%%

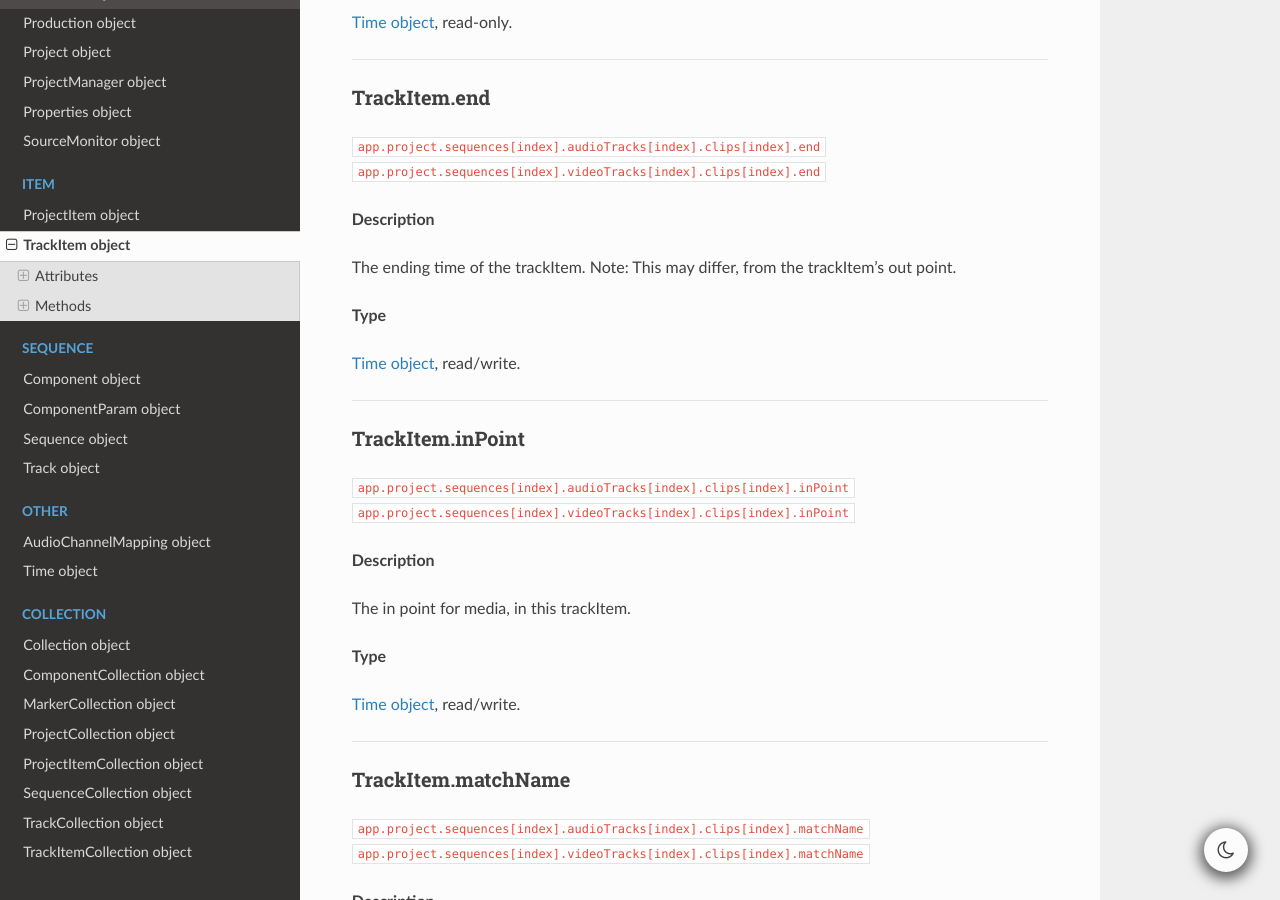
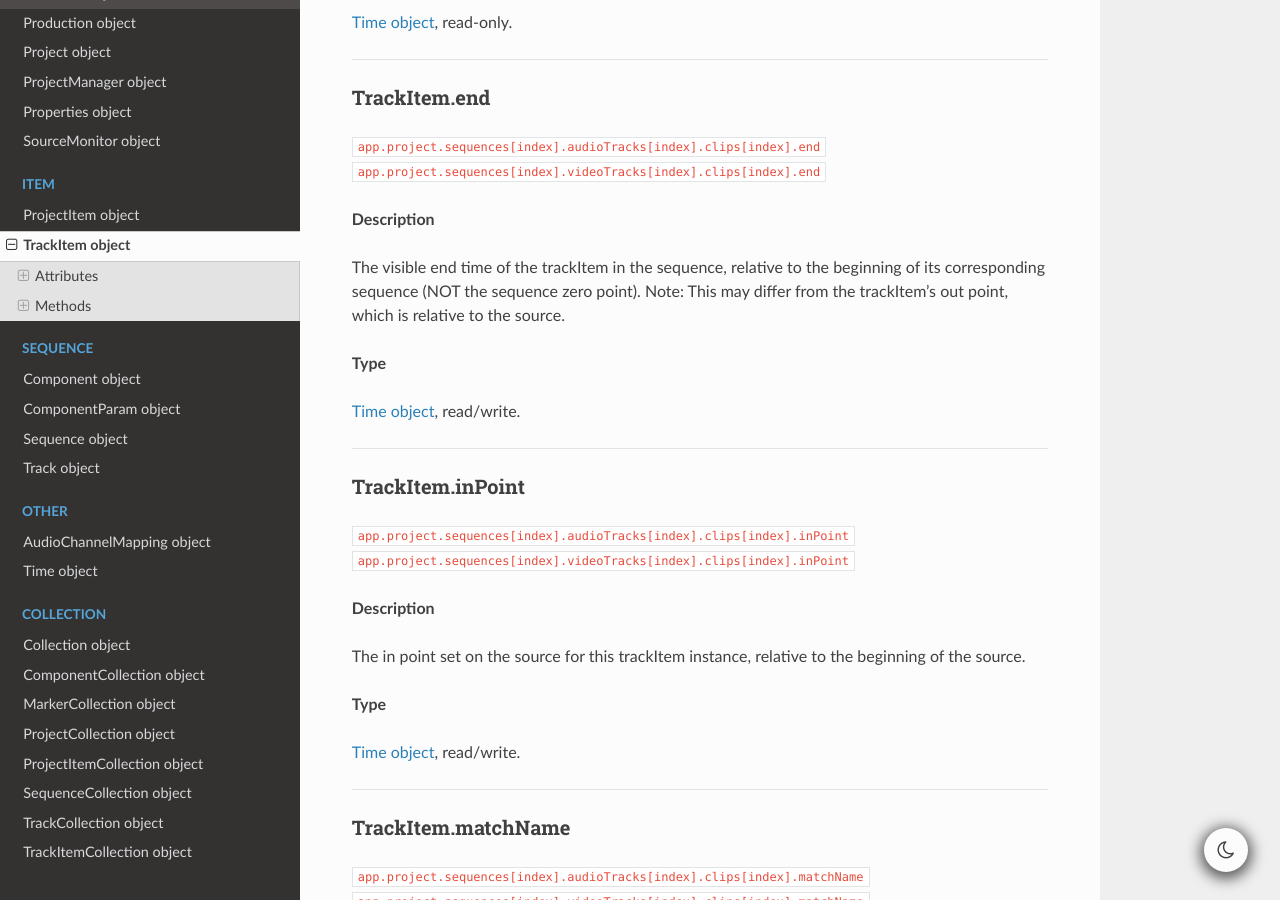
Before and after one commit to docsforadobe/premiere-scripting-guide, a Sphinx documentation site: the page built from docs/item/trackitem.rst, in a window 1280 px wide and 900 px high, scrolled down 1033 px. Built offline with Sphinx 7.4.7 and the Read the Docs theme 2.0.0, drawn with Linux system fonts in a browser that asks for light colours; some of the changed text lies outside the part shown.

Commit message:
Corrected my definitions for start/end on TrackItem.

```diff
--- a/docs/item/trackitem.rst
+++ b/docs/item/trackitem.rst
@@ -56,7 +56,7 @@
 
 **Description**
 
-The ending time of the trackItem. Note: This may differ, from the trackItem's out point.
+The visible end time of the trackItem in the sequence, relative to the beginning of its corresponding sequence (NOT the sequence zero point). Note: This may differ from the trackItem's out point, which is relative to the source.
 
 **Type**
 
@@ -72,7 +72,7 @@
 
 **Description**
 
-The in point for media, in this trackItem.
+The in point set on the source for this trackItem instance, relative to the beginning of the source.
 
 **Type**
 
@@ -152,7 +152,7 @@
 
 **Description**
 
-The out point for media, in this trackItem.
+The out point set on the source for this trackItem instance, relative to the beginning of the source.
 
 **Type**
 
@@ -184,7 +184,7 @@
 
 **Description**
 
-The starting time of the trackItem. Note: This may differ, from the trackItem's in point.
+The visible start time of the trackItem in the sequence, relative to the beginning of its corresponding sequence (NOT the sequence zero point). Note: This may differ from the trackItem's in point, which is relative to the source.
 
 **Type**
 
```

%%

* **What you will do**
Set down the data above verbatim, omitting every image.

* **Output**
Before and after one commit to docsforadobe/premiere-scripting-guide, a Sphinx documentation site: the page built from docs/item/trackitem.rst, in a window 1280 px wide and 900 px high, scrolled down 1033 px. Built offline with Sphinx 7.4.7 and the Read the Docs theme 2.0.0, drawn with Linux system fonts in a browser that asks for light colours; some of the changed text lies outside the part shown.

Commit message:
Corrected my definitions for start/end on TrackItem.

```diff
--- a/docs/item/trackitem.rst
+++ b/docs/item/trackitem.rst
@@ -56,7 +56,7 @@
 
 **Description**
 
-The ending time of the trackItem. Note: This may differ, from the trackItem's out point.
+The visible end time of the trackItem in the sequence, relative to the beginning of its corresponding sequence (NOT the sequence zero point). Note: This may differ from the trackItem's out point, which is relative to the source.
 
 **Type**
 
@@ -72,7 +72,7 @@
 
 **Description**
 
-The in point for media, in this trackItem.
+The in point set on the source for this trackItem instance, relative to the beginning of the source.
 
 **Type**
 
@@ -152,7 +152,7 @@
 
 **Description**
 
-The out point for media, in this trackItem.
+The out point set on the source for this trackItem instance, relative to the beginning of the source.
 
 **Type**
 
@@ -184,7 +184,7 @@
 
 **Description**
 
-The starting time of the trackItem. Note: This may differ, from the trackItem's in point.
+The visible start time of the trackItem in the sequence, relative to the beginning of its corresponding sequence (NOT the sequence zero point). Note: This may differ from the trackItem's in point, which is relative to the source.
 
 **Type**
 
```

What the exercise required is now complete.